%%

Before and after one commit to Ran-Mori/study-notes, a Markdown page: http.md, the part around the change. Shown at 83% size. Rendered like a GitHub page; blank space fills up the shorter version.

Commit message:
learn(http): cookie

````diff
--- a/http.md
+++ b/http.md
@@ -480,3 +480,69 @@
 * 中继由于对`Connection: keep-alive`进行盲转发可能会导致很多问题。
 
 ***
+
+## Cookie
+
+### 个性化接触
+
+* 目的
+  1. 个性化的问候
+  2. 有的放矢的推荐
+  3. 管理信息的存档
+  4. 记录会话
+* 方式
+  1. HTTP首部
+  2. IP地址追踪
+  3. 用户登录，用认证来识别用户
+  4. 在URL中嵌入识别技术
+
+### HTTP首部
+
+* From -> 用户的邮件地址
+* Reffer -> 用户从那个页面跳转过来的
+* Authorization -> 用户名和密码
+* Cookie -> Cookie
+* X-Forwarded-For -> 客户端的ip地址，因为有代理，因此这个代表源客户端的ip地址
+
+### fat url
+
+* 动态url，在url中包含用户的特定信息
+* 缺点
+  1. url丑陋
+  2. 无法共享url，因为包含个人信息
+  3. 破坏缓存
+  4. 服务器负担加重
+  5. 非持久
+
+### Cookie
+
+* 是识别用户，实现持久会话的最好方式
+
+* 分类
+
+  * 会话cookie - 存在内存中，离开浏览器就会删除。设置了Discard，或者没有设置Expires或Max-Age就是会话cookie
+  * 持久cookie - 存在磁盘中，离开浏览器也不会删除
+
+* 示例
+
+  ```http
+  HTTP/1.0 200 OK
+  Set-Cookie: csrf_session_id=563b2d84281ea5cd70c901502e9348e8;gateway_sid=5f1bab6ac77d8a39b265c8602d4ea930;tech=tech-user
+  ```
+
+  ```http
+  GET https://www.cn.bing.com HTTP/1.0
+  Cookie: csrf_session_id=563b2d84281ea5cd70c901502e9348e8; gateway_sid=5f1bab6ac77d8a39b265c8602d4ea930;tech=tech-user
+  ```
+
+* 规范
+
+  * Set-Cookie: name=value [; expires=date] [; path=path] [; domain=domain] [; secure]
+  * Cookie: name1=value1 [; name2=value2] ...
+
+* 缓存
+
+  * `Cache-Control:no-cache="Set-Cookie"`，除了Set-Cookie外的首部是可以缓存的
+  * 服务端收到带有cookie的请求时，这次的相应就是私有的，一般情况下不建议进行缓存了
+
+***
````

%%

Activity: Output the listing once more. Leave each word as it stands.

Answer to this task:
Before and after one commit to Ran-Mori/study-notes, a Markdown page: http.md, the part around the change. Shown at 83% size. Rendered like a GitHub page; blank space fills up the shorter version.

Commit message:
learn(http): cookie

````diff
--- a/http.md
+++ b/http.md
@@ -480,3 +480,69 @@
 * 中继由于对`Connection: keep-alive`进行盲转发可能会导致很多问题。
 
 ***
+
+## Cookie
+
+### 个性化接触
+
+* 目的
+  1. 个性化的问候
+  2. 有的放矢的推荐
+  3. 管理信息的存档
+  4. 记录会话
+* 方式
+  1. HTTP首部
+  2. IP地址追踪
+  3. 用户登录，用认证来识别用户
+  4. 在URL中嵌入识别技术
+
+### HTTP首部
+
+* From -> 用户的邮件地址
+* Reffer -> 用户从那个页面跳转过来的
+* Authorization -> 用户名和密码
+* Cookie -> Cookie
+* X-Forwarded-For -> 客户端的ip地址，因为有代理，因此这个代表源客户端的ip地址
+
+### fat url
+
+* 动态url，在url中包含用户的特定信息
+* 缺点
+  1. url丑陋
+  2. 无法共享url，因为包含个人信息
+  3. 破坏缓存
+  4. 服务器负担加重
+  5. 非持久
+
+### Cookie
+
+* 是识别用户，实现持久会话的最好方式
+
+* 分类
+
+  * 会话cookie - 存在内存中，离开浏览器就会删除。设置了Discard，或者没有设置Expires或Max-Age就是会话cookie
+  * 持久cookie - 存在磁盘中，离开浏览器也不会删除
+
+* 示例
+
+  ```http
+  HTTP/1.0 200 OK
+  Set-Cookie: csrf_session_id=563b2d84281ea5cd70c901502e9348e8;gateway_sid=5f1bab6ac77d8a39b265c8602d4ea930;tech=tech-user
+  ```
+
+  ```http
+  GET https://www.cn.bing.com HTTP/1.0
+  Cookie: csrf_session_id=563b2d84281ea5cd70c901502e9348e8; gateway_sid=5f1bab6ac77d8a39b265c8602d4ea930;tech=tech-user
+  ```
+
+* 规范
+
+  * Set-Cookie: name=value [; expires=date] [; path=path] [; domain=domain] [; secure]
+  * Cookie: name1=value1 [; name2=value2] ...
+
+* 缓存
+
+  * `Cache-Control:no-cache="Set-Cookie"`，除了Set-Cookie外的首部是可以缓存的
+  * 服务端收到带有cookie的请求时，这次的相应就是私有的，一般情况下不建议进行缓存了
+
+***
````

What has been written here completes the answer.